TribWeek: Top Texas News for the Week of Nov 30, 2009

It was a political week, with a full-court press from our staff on Bill White's switch to the governor's race and all of the fallout; the moves during the first week of filing for political races; Philpott's look at Republicans challenging Republicans; Hu's latest in the popular Stump Interrupted series; Ramshaw on emergency rooms, family doctors, and child protection; Stiles and Grissom mapping payday lending locations juxtaposed with family income data; Rapoport on the state budget and education; Thevenot on KBH's plans for schools; and Hamilton on the power (or not) of political endorsements.
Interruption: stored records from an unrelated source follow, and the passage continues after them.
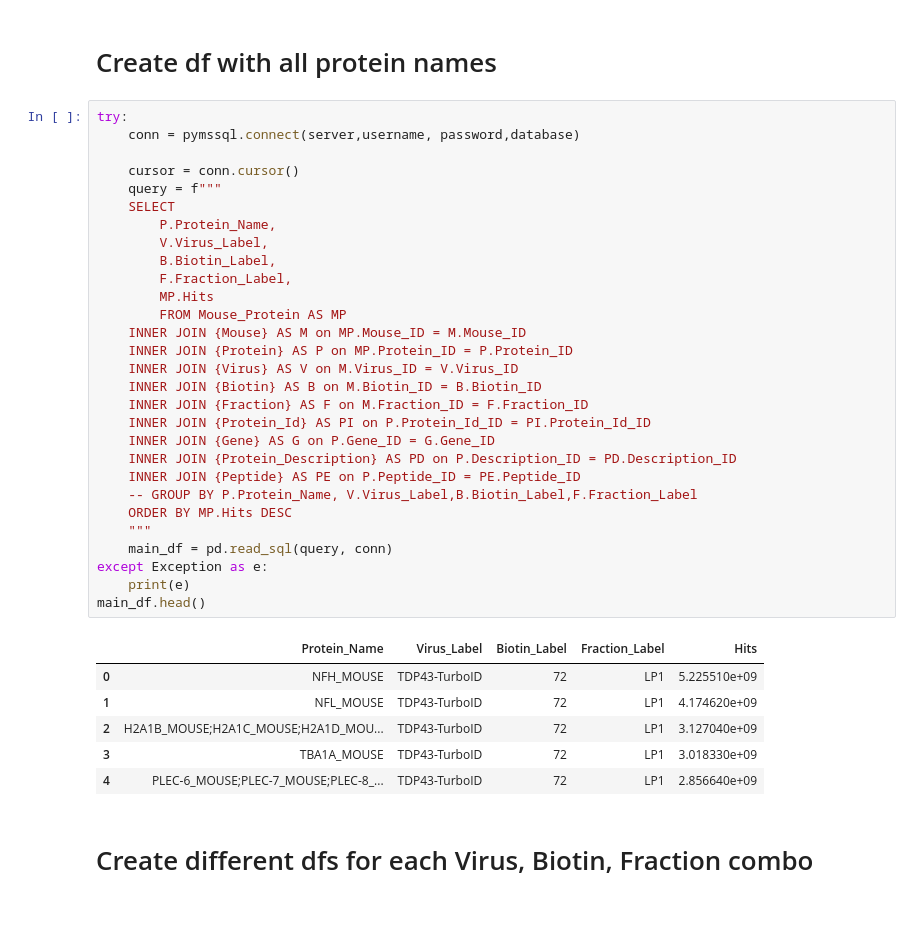
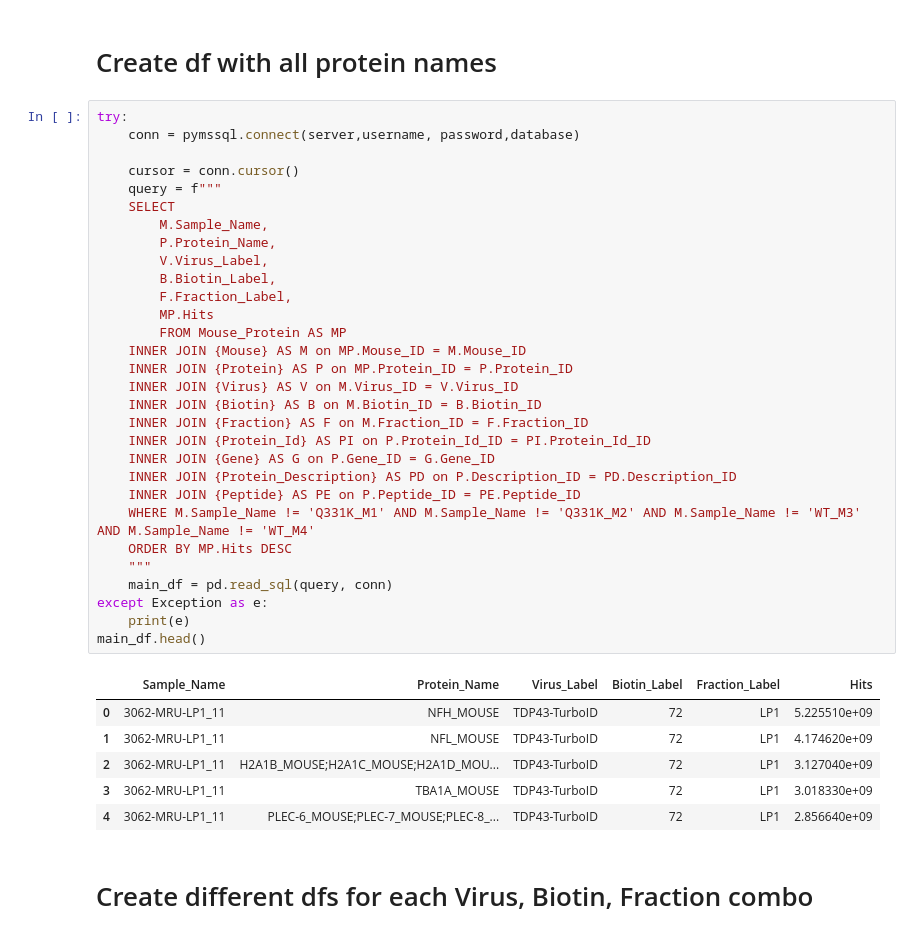
Before and after one commit to adamwbrew/Proteins, a Jupyter notebook: Visuals/protein_visuals_venns_and_heatmaps.ipynb, the cells around one changed output. Cells and saved outputs as stored; diff of their text form.

```diff
--- a/Visuals/protein_visuals_venns_and_heatmaps.ipynb
+++ b/Visuals/protein_visuals_venns_and_heatmaps.ipynb
@@ -27,39 +27,40 @@ from config import server
 # %%
 try:
     conn = pymssql.connect(server,username, password,database)
 
     cursor = conn.cursor()
     query = f"""
     SELECT
+        M.Sample_Name,
         P.Protein_Name,
         V.Virus_Label,
         B.Biotin_Label,
         F.Fraction_Label,
         MP.Hits
         FROM Mouse_Protein AS MP
     INNER JOIN {Mouse} AS M on MP.Mouse_ID = M.Mouse_ID
     INNER JOIN {Protein} AS P on MP.Protein_ID = P.Protein_ID
     INNER JOIN {Virus} AS V on M.Virus_ID = V.Virus_ID
     INNER JOIN {Biotin} AS B on M.Biotin_ID = B.Biotin_ID
     INNER JOIN {Fraction} AS F on M.Fraction_ID = F.Fraction_ID
     INNER JOIN {Protein_Id} AS PI on P.Protein_Id_ID = PI.Protein_Id_ID
     INNER JOIN {Gene} AS G on P.Gene_ID = G.Gene_ID
     INNER JOIN {Protein_Description} AS PD on P.Description_ID = PD.Description_ID
     INNER JOIN {Peptide} AS PE on P.Peptide_ID = PE.Peptide_ID
-    -- GROUP BY P.Protein_Name, V.Virus_Label,B.Biotin_Label,F.Fraction_Label
+    WHERE M.Sample_Name != 'Q331K_M1' AND M.Sample_Name != 'Q331K_M2' AND M.Sample_Name != 'WT_M3' AND M.Sample_Name != 'WT_M4'
     ORDER BY MP.Hits DESC
     """
     main_df = pd.read_sql(query, conn)
 except Exception as e:
     print(e)
 main_df.head()
 # %% [output]
-|  | Protein_Name | Virus_Label | Biotin_Label | Fraction_Label | Hits |
-| 0 | NFH_MOUSE | TDP43-TurboID | 72 | LP1 | 5.225510e+09 |
-| 1 | NFL_MOUSE | TDP43-TurboID | 72 | LP1 | 4.174620e+09 |
-| 2 | H2A1B_MOUSE;H2A1C_MOUSE;H2A1D_MOU... | TDP43-TurboID | 72 | LP1 | 3.127040e+09 |
-| 3 | TBA1A_MOUSE | TDP43-TurboID | 72 | LP1 | 3.018330e+09 |
-| 4 | PLEC-6_MOUSE;PLEC-7_MOUSE;PLEC-8_... | TDP43-TurboID | 72 | LP1 | 2.856640e+09 |
+|  | Sample_Name | Protein_Name | Virus_Label | Biotin_Label | Fraction_Label | Hits |
+| 0 | 3062-MRU-LP1_11 | NFH_MOUSE | TDP43-TurboID | 72 | LP1 | 5.225510e+09 |
+| 1 | 3062-MRU-LP1_11 | NFL_MOUSE | TDP43-TurboID | 72 | LP1 | 4.174620e+09 |
+| 2 | 3062-MRU-LP1_11 | H2A1B_MOUSE;H2A1C_MOUSE;H2A1D_MOU... | TDP43-TurboID | 72 | LP1 | 3.127040e+09 |
+| 3 | 3062-MRU-LP1_11 | TBA1A_MOUSE | TDP43-TurboID | 72 | LP1 | 3.018330e+09 |
+| 4 | 3062-MRU-LP1_11 | PLEC-6_MOUSE;PLEC-7_MOUSE;PLEC-8_... | TDP43-TurboID | 72 | LP1 | 2.856640e+09 |
 # %% [markdown]
 # Create different dfs for each Virus, Biotin, Fraction combo
 # %%
```
Also changed, not shown: parts of 5 cells of this notebook, 11 other files.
The best of the best from November 28 to December 4, 2009.

A Blue Piece of East Texas Goes Red

Photo of Chuck Hopson
Photo of Chuck Hopson

Two weeks after switching parties, Rep. Chuck Hopson still thinks he did the right thing, given the politics of his district. "McCain, in my four counties here, got 72 to 74 percent," he says. "I think if the election were held today, that would be something like 80 percent."

A Change in the Lineup

Texas Weekly

Democrat Tom Schieffer dropped out of the gubernatorial race after nine months of trying to raise money and nonfinancial support, saying he'll endorse Houston Mayor Bill White and hopes other gubernatorial candidates will do the same.